The collective will of leaders is not determined at the meetings themselves, but by events in between. This basic fact is highly pertinent to the United Nations climate change talks taking place in Paris later this year. Unlike the political disaster that unfolded in Copenhagen six years before - where talks broke down in diplomatic acrimony driven by mistrust and failed communications - careful groundwork and real-world progress mean that Paris is set to put the world onto a bright new path.
Critical to the progress made during the last year has been the ever-clearer accord between the world's two biggest greenhouse gas emitters - China and the United States. On top of this, by signing off last year's Intergovernmental Panel on Climate Change report, all nations have agreed that emissions from fossil fuels need to taper over a period of decades to zero, marking another sea change in political conditions. Rapid growth in renewable energy deployment is beginning to show in a measureable decoupling between development and emissions, demonstrating how "green growth" works in practice.
Another key factor for Paris is that the deal likely to emerge will be based on national commitments to cut greenhouse gas emissions rather than the near impossible job of everyone trying to negotiate everyone else's targets. And the Sustainable Development Goals to be adopted this month will create a new context for joined-up global action, linking ecological goals with economic ones in more meaningful ways than seen before.
However, the sum of national commitments on display before and during Paris will almost certainly not add up to keeping the world below two degrees of warming, the globally agreed upper limit in restricting temperature increase.
While unfortunate, we need to keep this in perspective. No single meeting or event can 'solve' climate change; Paris is part of a long process. And there is a major danger here. Should the Paris summit be judged a failure because the sum of the commitments made does not reach two degrees, this will strengthen the narrative of climate change deniers and detractors who are already primed, gleefully, to proclaim failure. They'll use that storyline to block national implementation, foster mistrust and to prop-up the high-carbon status quo.
They'll also try to exploit divisions between 'rich' and 'poor' nations. Many of us grew up with the familiar division of countries within the UN process into these two simple blocs. But the world is very different now, and the alliance of constructive states encompasses countries in every stage of development.

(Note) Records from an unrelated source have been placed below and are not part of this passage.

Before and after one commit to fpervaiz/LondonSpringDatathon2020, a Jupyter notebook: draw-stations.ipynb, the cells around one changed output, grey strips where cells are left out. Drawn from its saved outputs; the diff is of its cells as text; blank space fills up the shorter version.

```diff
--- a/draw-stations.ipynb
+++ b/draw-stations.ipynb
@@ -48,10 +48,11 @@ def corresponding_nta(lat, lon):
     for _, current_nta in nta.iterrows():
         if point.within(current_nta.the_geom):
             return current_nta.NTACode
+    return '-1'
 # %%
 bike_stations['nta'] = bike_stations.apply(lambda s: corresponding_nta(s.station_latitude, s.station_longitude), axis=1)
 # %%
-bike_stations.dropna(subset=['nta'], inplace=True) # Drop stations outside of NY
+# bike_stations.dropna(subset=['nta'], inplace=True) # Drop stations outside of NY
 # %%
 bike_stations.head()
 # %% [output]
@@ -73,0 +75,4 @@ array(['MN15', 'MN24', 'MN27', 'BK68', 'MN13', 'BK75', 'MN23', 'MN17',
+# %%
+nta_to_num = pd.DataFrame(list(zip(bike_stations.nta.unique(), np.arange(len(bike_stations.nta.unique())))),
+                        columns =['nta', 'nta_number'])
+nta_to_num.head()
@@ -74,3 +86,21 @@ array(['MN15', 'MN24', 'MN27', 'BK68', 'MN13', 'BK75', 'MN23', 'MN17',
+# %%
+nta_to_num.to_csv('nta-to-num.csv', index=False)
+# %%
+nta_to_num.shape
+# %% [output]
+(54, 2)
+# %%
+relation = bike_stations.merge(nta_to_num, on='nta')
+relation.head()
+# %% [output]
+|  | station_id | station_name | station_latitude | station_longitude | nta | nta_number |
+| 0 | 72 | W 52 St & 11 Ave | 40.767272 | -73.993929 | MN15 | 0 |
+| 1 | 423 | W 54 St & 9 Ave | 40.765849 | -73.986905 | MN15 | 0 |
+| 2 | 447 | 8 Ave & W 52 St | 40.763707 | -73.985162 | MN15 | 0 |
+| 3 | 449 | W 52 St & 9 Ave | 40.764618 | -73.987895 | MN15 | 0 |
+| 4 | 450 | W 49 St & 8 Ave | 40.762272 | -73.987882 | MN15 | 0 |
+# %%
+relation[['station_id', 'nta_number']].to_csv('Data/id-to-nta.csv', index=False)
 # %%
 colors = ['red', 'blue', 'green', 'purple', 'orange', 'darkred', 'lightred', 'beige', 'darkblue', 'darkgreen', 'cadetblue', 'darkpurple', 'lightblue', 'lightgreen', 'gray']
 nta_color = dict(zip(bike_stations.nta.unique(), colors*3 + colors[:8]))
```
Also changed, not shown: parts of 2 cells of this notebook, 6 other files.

So while it's right to press for justice in the Paris outcome, we should recognise that the formal negotiating blocs no longer mirror an increasingly complex and nuanced reality.
With all this in mind, it's vital that people looking for a positive outcome at Paris and beyond adopt the right metric for judging 'success' or 'failure'. The fallout from Copenhagen was so bad as to threaten the very future of climate change negotiations; the fact that we are in this far more optimistic state just six years later is already a victory of sorts. A broadly good agreement in Paris will increase confidence among governments and businesses for taking the more rapid steps we need in the coming years. That in turn will address the very real concerns of some countries about potential negative impacts of low-carbon plans on development. Through this cycle, combined with a "ratchet up" mechanism, to increase the rate of emissions reductions, in the Paris agreement, we can still achieve the two-degree trajectory that we need.
However the Paris meeting concludes, it will not be the end of the story. To quote Winston Churchill after the Allied victory at El Alamein: 'Now this is not the end; it's not even the beginning of the end. But it is, perhaps, the end of the beginning'. With the original climate change treaty agreed in 1992, it has for many of us been a very long beginning, but now, finally, we might be getting somewhere.
Even without the UN process, technology, pubic opinion, patterns of investment, commercial planning and political consensus are turning more and more toward meaningful action. A good Paris outcome will accelerate the transition already in train; and that is ultimately how Paris should and will be judged.
There is little doubt that opponents of the low-carbon transition know they are on the wrong side of history. But they have fought long and hard to delay the progress we need, and will continue doing so in the road through Paris. It is incumbent on all of us in the environment movement to make sure that we do not inadvertently hand them any ammunition.
As Churchill also remarked: "Before Alamein we never had a victory. After Alamein, we never had a defeat". Paris could be our pivot point, and despite not being a total win, history might see it as the moment the tables turned.